    Very very enlightening. I really like Chantelle’s style and work, and her story is truly inspirational for anybody who wants to get started in this filed. Thanks!

  2. says

    Loved the interview. It is always inspiring to read, to get to know what goes on in a “photographer’s mind”. 🙂 and how they do their amazing work.


  3. Catherine says

    Chantelle is an inspiration not only for her obvious visual talent but her absolute drive and determination. Hard work and practice, practice, practice. Its nice to see her hard work and talent come to fruition. Beautiful pics Chantelle and can’t wait for the first Sourced Cities. Cath 🙂

  4. says

    Not only did I like the pictures, the food looked like it was made well and the salad with avocado pulled me in. I studied every photo and agree that you are indeed talented in many many ways.

  5. says

    Sylvie, again, loving this series. Thanks for introducing me to Chantelle.
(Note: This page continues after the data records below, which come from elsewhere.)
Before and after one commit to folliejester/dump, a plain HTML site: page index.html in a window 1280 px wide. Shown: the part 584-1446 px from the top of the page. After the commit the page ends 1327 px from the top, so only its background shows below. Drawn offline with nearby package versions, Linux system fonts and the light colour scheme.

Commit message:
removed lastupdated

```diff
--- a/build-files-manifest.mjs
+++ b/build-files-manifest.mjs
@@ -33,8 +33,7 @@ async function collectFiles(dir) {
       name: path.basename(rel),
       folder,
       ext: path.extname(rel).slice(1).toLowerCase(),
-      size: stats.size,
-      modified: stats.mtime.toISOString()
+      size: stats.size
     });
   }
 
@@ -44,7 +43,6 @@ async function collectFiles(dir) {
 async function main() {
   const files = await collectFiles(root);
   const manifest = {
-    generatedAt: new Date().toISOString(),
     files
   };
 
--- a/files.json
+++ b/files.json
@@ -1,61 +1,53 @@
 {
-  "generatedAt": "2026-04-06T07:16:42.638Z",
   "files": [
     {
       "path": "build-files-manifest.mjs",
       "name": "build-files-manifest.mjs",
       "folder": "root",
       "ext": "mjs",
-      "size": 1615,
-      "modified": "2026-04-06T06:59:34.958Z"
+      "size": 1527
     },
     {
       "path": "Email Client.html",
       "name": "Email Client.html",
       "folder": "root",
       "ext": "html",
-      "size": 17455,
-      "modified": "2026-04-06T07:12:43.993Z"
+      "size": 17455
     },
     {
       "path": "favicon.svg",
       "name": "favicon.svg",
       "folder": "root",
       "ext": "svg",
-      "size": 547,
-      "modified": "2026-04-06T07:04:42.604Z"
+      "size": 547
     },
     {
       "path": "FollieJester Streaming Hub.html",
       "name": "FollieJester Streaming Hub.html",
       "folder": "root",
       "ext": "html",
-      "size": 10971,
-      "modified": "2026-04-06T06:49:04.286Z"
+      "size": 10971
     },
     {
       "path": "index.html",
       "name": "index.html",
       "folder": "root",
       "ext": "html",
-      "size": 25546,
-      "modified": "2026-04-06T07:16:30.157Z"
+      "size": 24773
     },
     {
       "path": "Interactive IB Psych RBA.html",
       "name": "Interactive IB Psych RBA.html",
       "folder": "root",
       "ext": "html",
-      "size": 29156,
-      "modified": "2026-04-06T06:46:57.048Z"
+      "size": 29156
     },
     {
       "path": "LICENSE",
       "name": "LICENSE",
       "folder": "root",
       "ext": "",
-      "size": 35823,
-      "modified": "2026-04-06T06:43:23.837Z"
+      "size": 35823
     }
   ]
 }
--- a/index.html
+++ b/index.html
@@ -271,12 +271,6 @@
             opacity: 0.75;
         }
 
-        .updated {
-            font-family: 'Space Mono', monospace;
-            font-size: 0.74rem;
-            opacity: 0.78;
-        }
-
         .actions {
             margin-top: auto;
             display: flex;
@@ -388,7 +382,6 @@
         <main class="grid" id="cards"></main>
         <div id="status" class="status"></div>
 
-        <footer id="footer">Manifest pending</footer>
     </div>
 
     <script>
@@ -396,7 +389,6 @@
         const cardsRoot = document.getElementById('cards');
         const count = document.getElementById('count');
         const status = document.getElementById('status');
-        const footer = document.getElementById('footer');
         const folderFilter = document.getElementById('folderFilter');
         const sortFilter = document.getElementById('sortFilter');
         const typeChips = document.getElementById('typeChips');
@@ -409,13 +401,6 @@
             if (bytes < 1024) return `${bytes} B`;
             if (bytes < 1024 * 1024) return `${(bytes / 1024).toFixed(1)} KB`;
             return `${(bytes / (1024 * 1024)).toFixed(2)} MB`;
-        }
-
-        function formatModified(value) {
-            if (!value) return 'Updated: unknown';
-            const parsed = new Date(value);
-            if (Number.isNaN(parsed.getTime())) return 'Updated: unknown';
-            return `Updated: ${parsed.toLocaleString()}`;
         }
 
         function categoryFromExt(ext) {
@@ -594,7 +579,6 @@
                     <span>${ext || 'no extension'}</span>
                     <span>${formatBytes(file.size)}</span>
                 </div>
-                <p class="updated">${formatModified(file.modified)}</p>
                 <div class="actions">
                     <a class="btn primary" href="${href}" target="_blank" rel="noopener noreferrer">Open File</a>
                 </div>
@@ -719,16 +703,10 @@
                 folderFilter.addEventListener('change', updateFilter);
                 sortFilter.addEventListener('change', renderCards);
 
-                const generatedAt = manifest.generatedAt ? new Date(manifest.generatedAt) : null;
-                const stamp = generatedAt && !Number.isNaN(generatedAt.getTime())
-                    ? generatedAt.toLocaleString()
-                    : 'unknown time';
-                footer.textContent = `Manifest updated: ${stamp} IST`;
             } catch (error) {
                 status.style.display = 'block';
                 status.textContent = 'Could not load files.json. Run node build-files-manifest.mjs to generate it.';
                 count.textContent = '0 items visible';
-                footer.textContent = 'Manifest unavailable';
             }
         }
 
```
Her work is so beautiful and I love the advice she gives. Thank you!

  6. says

    I didn’t know Chantelle so thank you for introducing her and her blog. I struggle a lot with food styling on top of photographing, so this post was very inspiring! I enjoyed browsing her work! Thanks Sylvie!

  7. says

    Beautiful and helpful post. Thanks a lot for sharing the knowledge with us.
    It made me chuckle when I read about Chantelle treasures which her husband terms as “junk”…LOL- I guess all food bloggers have a similar situation 🙂